The aelegiac initial verse “What a difference a day made” from the eponymous legendary song by  Dinah Washington had an incredible political paraphrase on Sunday and Monday in Romania. By Sunday morning, Liviu Dragnea, the undisputed master of Romania, had everything under his control. As president of the ruling Social Democratic Party (PSD), he controlled parliament, the government, the judiciary, most of the media, was the autocratic ruler of the country that currently holds the rotating presidency of the European Union. Because of a suspended sentence on electoral fraud, he could not become prime minister when his party triumphed in the election in 2016, but was president of the Romanian House of Commons. He changed the prime ministers, the ministers and the directors the way he wished – ie. whether they serve him enough. One of his former political allies explained Dragnea like this: “His ideology is himself”. Dragnea, 56, took his center-left party to the populist axis of Budapest-Warsaw and began applying conservative social policies. In fact, the country had it good in the last three years with a growth of four to five percent.

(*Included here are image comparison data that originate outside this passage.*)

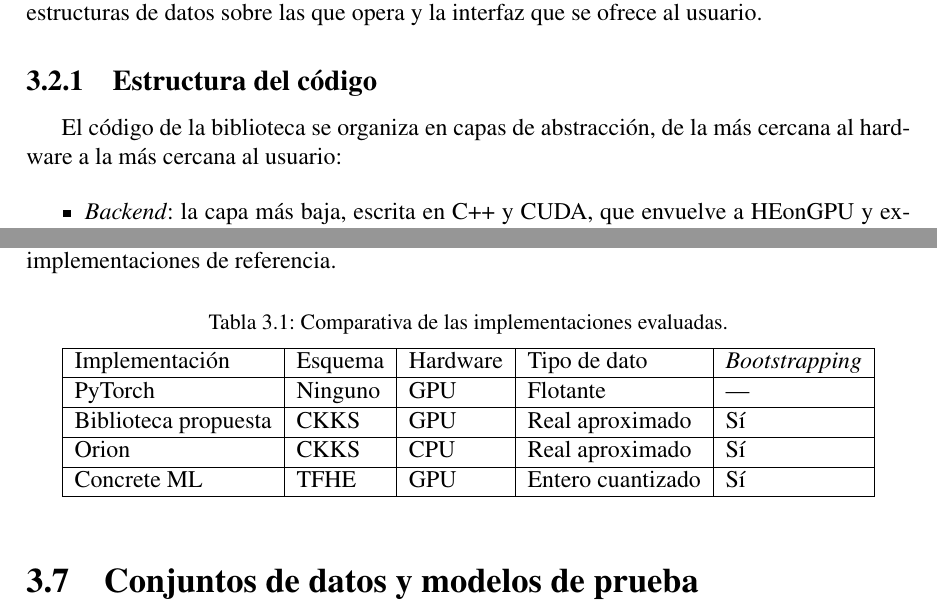
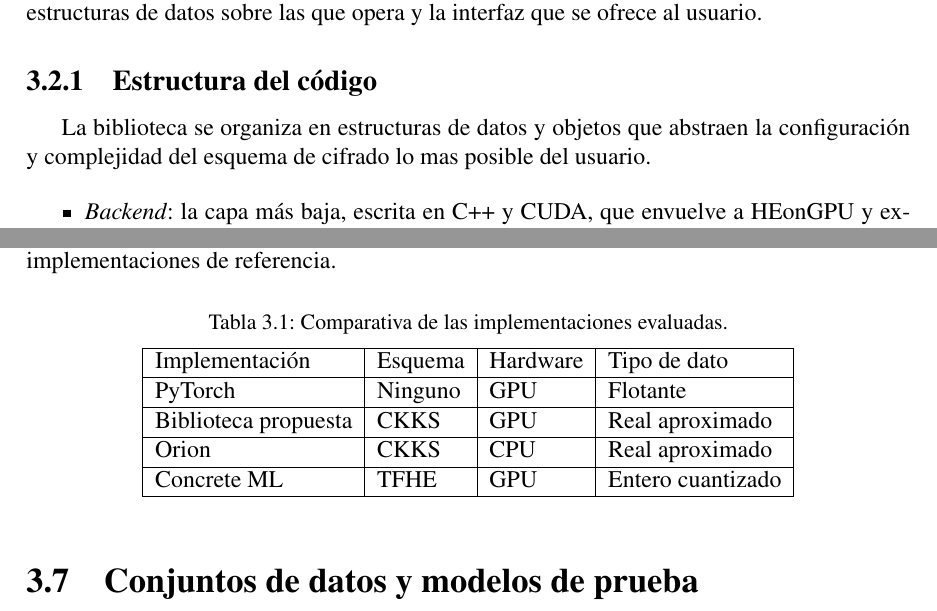
Before and after one commit to Rcontre360/thesis-ucv-FHE, a LaTeX thesis (doc/thesis.tex, which reads doc/chapter3.tex): two parts of pages 46 and 54 of 63, joined at a grey line, cut so that both start at the same text. Compiled offline with pdfLaTeX.

Commit message:
first deliver chapter 3

```diff
--- a/doc/chapter3.tex
+++ b/doc/chapter3.tex
@@ -67,7 +67,7 @@ La biblioteca desarrollada expone una interfaz de alto nivel en Python para cons
 
 \subsection{Estructura del código}
 
-El código de la biblioteca se organiza en capas de abstracción, de la más cercana al hardware a la más cercana al usuario:
+La biblioteca se organiza en estructuras de datos y objetos que abstraen la configuración y complejidad del esquema de cifrado lo mas posible del usuario.
 
 \begin{itemize}
     \item \textit{Backend}: la capa más baja, escrita en C++ y CUDA, que envuelve a HEonGPU y expone sus operaciones a Python mediante enlaces (\textit{bindings}) construidos con pybind11.
@@ -231,15 +231,15 @@ La \hyperref[tab:metodo_libs]{Tabla~\ref{tab:metodo_libs}} resume las diferencia
     \vspace{0.5em}
     \begin{tabular}{| l | l | l | l | l |}
         \hline
-        Implementación & Esquema & Hardware & Tipo de dato & \textit{Bootstrapping} \\
+        Implementación & Esquema & Hardware & Tipo de dato \\
         \hline
-        PyTorch & Ninguno & GPU & Flotante & --- \\
+        PyTorch & Ninguno & GPU & Flotante \\
         \hline
-        Biblioteca propuesta & CKKS & GPU & Real aproximado & Sí \\
+        Biblioteca propuesta & CKKS & GPU & Real aproximado \\
         \hline
-        Orion & CKKS & CPU & Real aproximado & Sí \\
+        Orion & CKKS & CPU & Real aproximado \\
         \hline
-        Concrete~ML & TFHE & GPU & Entero cuantizado & Sí \\
+        Concrete~ML & TFHE & GPU & Entero cuantizado \\
         \hline
     \end{tabular}
 \end{table}
```
Also changed, not shown: doc/chapter3.tex (6 more changed lines).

But the corruption … corruption is the one that eats all autocrats.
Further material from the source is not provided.